The BMB's Annual Report for 1965 contained the following statement in the section that listed the Bank's 'Facilities and Services':
 
TRAVELLERS' CHEQUES
Depositors going on holiday - at home or abroad - may safeguard their funds by taking with them Travellers' Cheques, obtainable from the Bank, and which can be cashed anywhere. Foreign Currency will also be issued if required.
 
The report section of the same document also referred to the introduction of this new service:
 
TRAVELLERS' CHEQUES AND FOREIGN CURRENCY
Arrangements have been made with Messrs. Thomas Cook & Son Ltd. whereby depositors may obtain Travellers' Cheques and Foreign Currency through the various Branches of the Bank.
 
The mid-1960s was the period when foreign package holidays were rapidly increasing. Their popularity was also contributing to the country's Balance of Payments deficit, and in 1966 an initial limit of 50 per person was imposed by the Government's Exchange Control Regulations (see illustration below), on the amount of foreign currency that could be purchased, either as part of the holiday package, or in actual cash. (The Exchange Control Act 1947 was removed from the statute book on October 24th 1979).

The arrangement that the Bank made with Thos. Cook was for their travel shop in New Street, Birmingham to supply their own-branded Travellers' Cheques, plus foreign currency. Depositors completed a multi-part form stating their requirements, and their branch forwarded this order to Head Office.

The orders were handled by the staff of Head Office branch (ie Banking Hall staff) who were responsible for physically transporting them to the Thos. Cook office. Here, the orders were made up from the stocks held by Thos. Cook, and then collected by Banking Hall staff. After checking, the orders were then forwarded to the relevant branch for collection by the customer. Commissions charged on the orders were split equally between Thos. Cook and the Bank.

Payment for individual orders was made by the branch debiting the depositor's account and crediting a Head Office Suspense Account. Head Office were responsible for reconciling the suspense account, and settling the amount due to Thos.

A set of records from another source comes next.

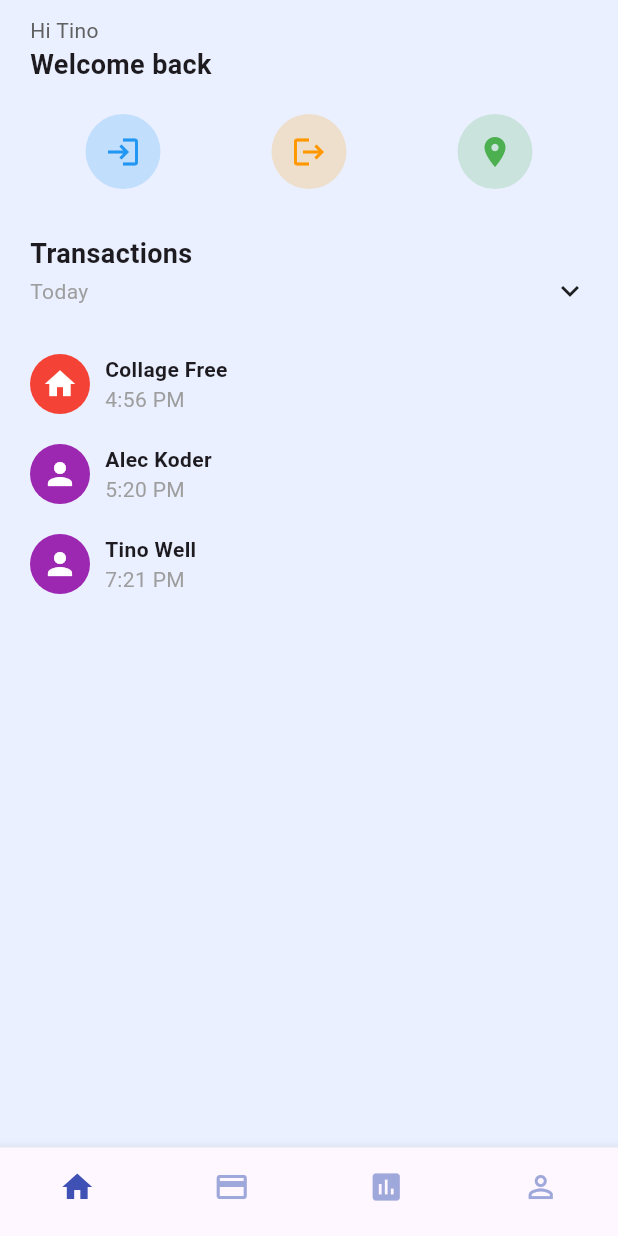
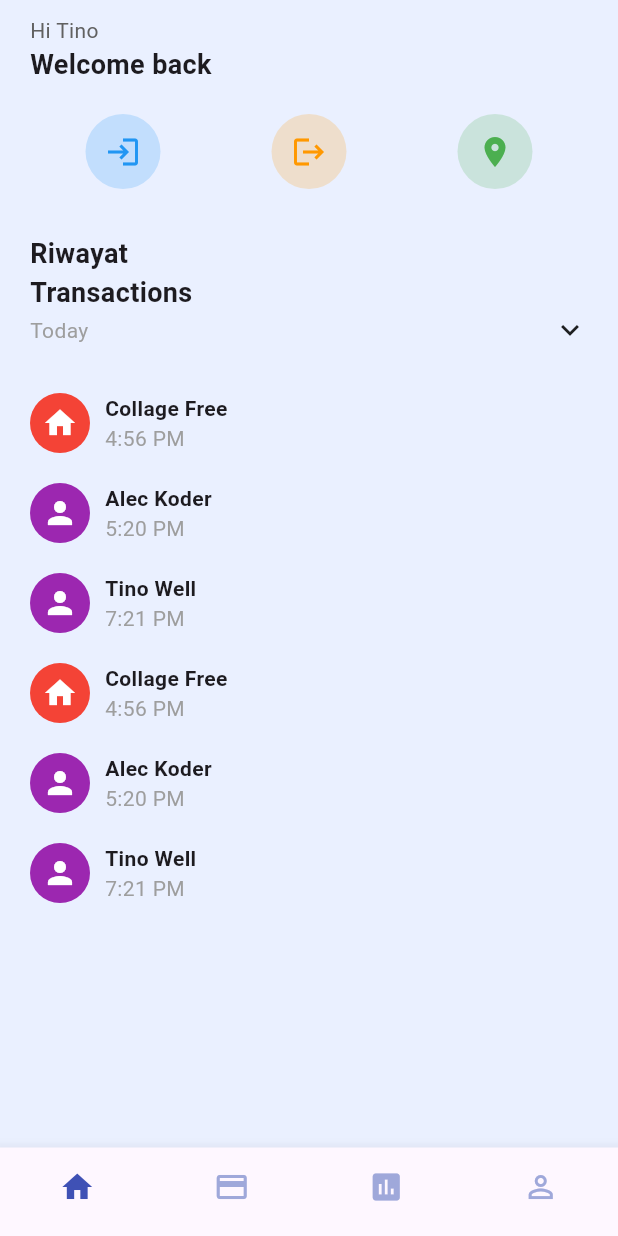
Before and after one commit to PutriMaya22/StaffLink-smartphone, a Flutter app: the screen it shows after launch, after a tap on "Skip", after a tap on "Login", on a phone screen of 412 x 824 dp. Run offline on Flutter 3.47's test engine with Material 3 defaults, Android fonts, the phone set to English and light mode, and no system bars.

Commit message:
update_300425

```diff
--- a/lib/screens/home.dart
+++ b/lib/screens/home.dart
@@ -1,21 +1,21 @@
 import 'package:flutter/material.dart';
 import 'setting_page.dart';
 
-class WalletScreen extends StatefulWidget {
-  const WalletScreen({super.key});
+class EmployeeStafflink extends StatefulWidget {
+  const EmployeeStafflink({super.key});
 
   @override
-  State<WalletScreen> createState() => _WalletScreenState();
+  State<EmployeeStafflink> createState() => _EmployeeStafflinkState();
 }
 
-class _WalletScreenState extends State<WalletScreen> {
+class _EmployeeStafflinkState extends State<EmployeeStafflink> {
   int _currentIndex = 0;
 
   void _onTabTapped(int index) {
     if (index == 3) {
       Navigator.push(
         context,
-        MaterialPageRoute(builder: (_) => SettingsPage()),
+        MaterialPageRoute(builder: (_) => const SettingsPage()),
       );
     } else {
       setState(() {
@@ -67,15 +67,24 @@ class _WalletScreenState extends State<WalletScreen> {
                           fontSize: 18,
                         ),
                       ),
+                      // Text(
+                      //   "Hi Tino",
+                      //   style: TextStyle(color: Colors.grey[700]),
+                      // ),
+                      // const Text(
+                      //   "Welcome back",
+                      //   style: TextStyle(
+                      //     fontWeight: FontWeight.bold,
+                      //     fontSize: 18,
+                      //   ),
+                      // ),
                     ],
                   ),
                   // CircleAvatar(
                   //   backgroundColor: Colors.grey[300],
-                  //   // child: const Icon(
-                  //   //   Icons.notifications_none,
-                  //   //   color: Color(0xFF0E01F4),
-                  //   // ),
-                  // ),
+                  //   child: const Icon(Icons.notifications_none,
+                  //       color: Color.fromARGB(255, 14, 1, 244)),
+                  // )
                 ],
               ),
               const SizedBox(height: 20),
@@ -86,11 +95,14 @@ class _WalletScreenState extends State<WalletScreen> {
                   _buildActionButton(Icons.login, Colors.blue),
                   _buildActionButton(Icons.logout, Colors.orange),
                   _buildActionButton(Icons.location_on, Colors.green),
-                  // _buildActionButton(Icons.access_time, Colors.purple),
                 ],
               ),
               const SizedBox(height: 30),
               // Transactions
+              const Text(
+                "Riwayat",
+                style: TextStyle(fontWeight: FontWeight.bold, fontSize: 18),
+              ),
               const Text(
                 "Transactions",
                 style: TextStyle(fontWeight: FontWeight.bold, fontSize: 18),
@@ -121,6 +133,24 @@ class _WalletScreenState extends State<WalletScreen> {
                 Icons.person,
                 Colors.purple,
               ),
+              _buildTransaction(
+                "Collage Free",
+                "4:56 PM",
+                Icons.home,
+                Colors.red,
+              ),
+              _buildTransaction(
+                "Alec Koder",
+                "5:20 PM",
+                Icons.person,
+                Colors.purple,
+              ),
+              _buildTransaction(
+                "Tino Well",
+                "7:21 PM",
+                Icons.person,
+                Colors.purple,
+              ),
             ],
           ),
         ),
@@ -131,7 +161,6 @@ class _WalletScreenState extends State<WalletScreen> {
   Widget _buildActionButton(IconData icon, Color color) {
     return CircleAvatar(
       radius: 25,
-      // ignore: deprecated_member_use
       backgroundColor: color.withOpacity(0.2),
       child: Icon(icon, color: color),
     );
--- a/lib/screens/login.dart
+++ b/lib/screens/login.dart
@@ -1,7 +1,8 @@
 import 'package:flutter/material.dart';
 import 'register.dart';
 import 'forgot_password.dart';
-import 'home.dart'; // Import halaman home
+import 'home.dart';
+// import 'employee_stafflink.dart'; // Import halaman EmployeeStafflink
 
 class LoginPage extends StatelessWidget {
   const LoginPage({super.key});
@@ -11,78 +12,94 @@ class LoginPage extends StatelessWidget {
     return Scaffold(
       body: SafeArea(
         child: Padding(
-          padding: EdgeInsets.symmetric(horizontal: 24.0),
+          padding: const EdgeInsets.symmetric(horizontal: 24.0),
+          child: SingleChildScrollView(
             child: Column(
               mainAxisAlignment: MainAxisAlignment.center,
               children: [
+                // Image.asset('assets/login_img.png', height: 180),
+                // const SizedBox(height: 20),
                 Image.asset(
                   'assets/logo.png',
-                    height: 250,
-                    width: 250,
-                    fit: BoxFit.contain, // pilih salah satu opsi fit
+                  height: 150,
+                  width: 150,
+                  fit: BoxFit.contain,
                 ),
-              // SizedBox(height: 10),
-              Text("Log-in", style: TextStyle(fontSize: 24, fontWeight: FontWeight.bold)),
-              SizedBox(height: 20),
+                const SizedBox(height: 20),
+                const Text(
+                  "Log-in",
+                  style: TextStyle(fontSize: 24, fontWeight: FontWeight.bold),
+                ),
+                const SizedBox(height: 20),
                 TextField(
                   decoration: InputDecoration(
                     labelText: "Email",
                     hintText: "Your email id",
+                    border: OutlineInputBorder(),
                   ),
                 ),
+                const SizedBox(height: 15),
                 TextField(
                   obscureText: true,
                   decoration: InputDecoration(
                     labelText: "Password",
                     hintText: "Password",
+                    border: OutlineInputBorder(),
                     suffixIcon: Icon(Icons.visibility_off),
                   ),
                 ),
+                const SizedBox(height: 10),
                 Align(
                   alignment: Alignment.centerRight,
                   child: TextButton(
                     onPressed:
                         () => Navigator.push(
                           context,
-                        MaterialPageRoute(builder: (_) => ForgotPasswordPage()),
-                      ),
-                  child: Text("Forget password?"),
+                          MaterialPageRoute(
+                            builder: (_) => const ForgotPasswordPage(),
                           ),
                         ),
+                    child: const Text("Forget password?"),
+                  ),
+                ),
+                const SizedBox(height: 20),
                 ElevatedButton(
                   onPressed: () {
                     Navigator.pushReplacement(
                       context,
-                  MaterialPageRoute(builder: (context) => WalletScreen()),
+                      MaterialPageRoute(
+                        builder: (context) => const EmployeeStafflink(),
+                      ),
                     );
                   },
                   style: ElevatedButton.styleFrom(
-                    minimumSize: Size(double.infinity, 45),
-                    backgroundColor: Color(0xFF001F3F), // Warna navy
+                    minimumSize: const Size(double.infinity, 45),
+                    backgroundColor: const Color(0xFF001F3F), // Warna navy
                   ),
-                       child: Text("Login"),
+                  child: const Text("Login"),
                 ),
-              SizedBox(height: 10),
+                const SizedBox(height: 15),
                 TextButton(
                   onPressed:
                       () => Navigator.push(
                         context,
-                      MaterialPageRoute(builder: (_) => SignUpPage()),
+                        MaterialPageRoute(builder: (_) => const SignUpPage()),
                       ),
-                child: Text("Don’t have an account? Sign-up"),
+                  child: const Text("Don't have an account? Sign-up"),
                 ),
-              SizedBox(height: 10),
-              Text("Or login with"),
+                const SizedBox(height: 15),
+                const Text("Or login with"),
+                const SizedBox(height: 15),
                 Row(
                   mainAxisAlignment: MainAxisAlignment.center,
                   children: [
                     IconButton(
                       onPressed: () {},
-                    icon: Icon(Icons.mail, color: Colors.red),
+                      icon: const Icon(Icons.mail, color: Colors.red),
                     ),
                     IconButton(
                       onPressed: () {},
-                    icon: Icon(Icons.facebook, color: Colors.blue),
+                      icon: const Icon(Icons.facebook, color: Colors.blue),
                     ),
                   ],
                 ),
@@ -90,6 +107,7 @@ class LoginPage extends StatelessWidget {
             ),
           ),
         ),
+      ),
     );
   }
 }
```
Lines whose indentation alone changed are shown as unchanged.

Cook.

Statistics relating to the sale of Travellers' Cheques and
Foreign Currency were reported annually between 1966 and 1977:
 
 Amount
 Number
1966 
113,105
2,120
 1967
159,939
2,291
 1968
163,179
3,596
 1969
151,062
3,514
 1970
184,853
4,036
 1971
269,466
4,614
 1972
343,831
5,849
 1973
446,812
7,224
 1974
529,339
7,139
 1975
482,105
5,430
 1976
675,859
6,455
 1976 *
568,965
4,626
 1980
732,635
5,482
 
 
 
 
4,821,150
62,376
 
* April 1st to November 20th
Under the Regulations imposed by the Exchange Control Act, 1947, the Bank was required to enter the amount of foreign currency supplied to a customer on the relevant
Passport page (below)
 
Statistics